Front-end code change data
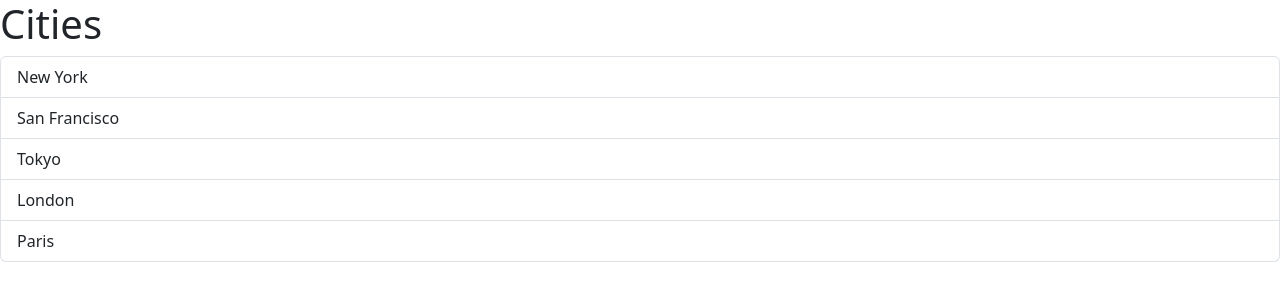
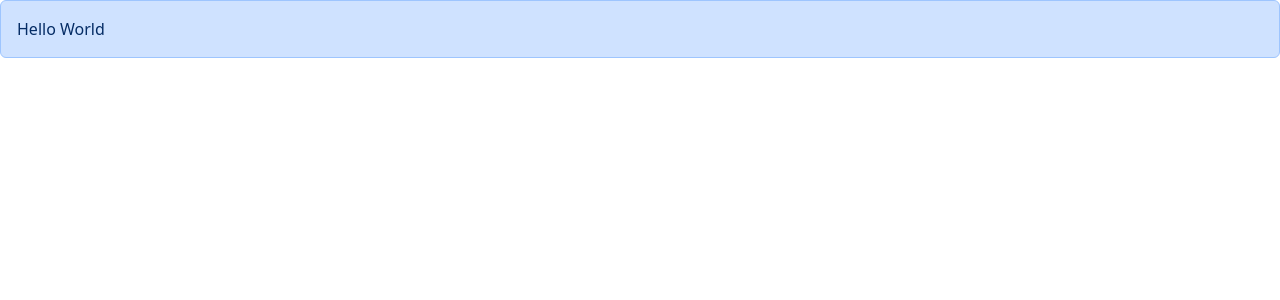
Before and after one commit to sanket1305/react-ing, a React (Vite) app in the folder youtube1/react-app/: page / in a window 1280 px wide. Shown: the top 300 px of the page. Built offline with nearby package versions, Linux system fonts and the light colour scheme.

Commit message:
passing children

```diff
--- a/youtube1/react-app/src/App.tsx
+++ b/youtube1/react-app/src/App.tsx
@@ -1,13 +1,11 @@
-import ListGroup from './components/ListGroup'
+import Alert from "./components/Alert";
 
-function App () {
-  let items = ["New York", "San Francisco", "Tokyo", "London", "Paris"];
-
-  const handleSelectItem = (item: string) => {
-    console.log(item);
-  }
-
-  return <div><ListGroup items={items} heading="Cities" onSelectItem={handleSelectItem}/></div>
+function App() {
+  return (
+    <div className="alert alert-primary">
+      <Alert>Hello <span>World</span></Alert>
+    </div>
+  );
 }
 
 export default App;
--- /dev/null
+++ b/youtube1/react-app/src/components/Alert.tsx
@@ -0,0 +1,11 @@
+import { ReactNode } from "react";
+
+interface Props {
+  children: ReactNode; // this is useful when you want to pass HTML code as children
+}
+
+const Alert = ({ children }: Props) => {
+  return <div>{children}</div>;
+};
+
+export default Alert;
```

What needs to be done | Filter the data, keeping only the lines that contain "from".

Reply |
-import ListGroup from './components/ListGroup'
+import Alert from "./components/Alert";
+import { ReactNode } from "react";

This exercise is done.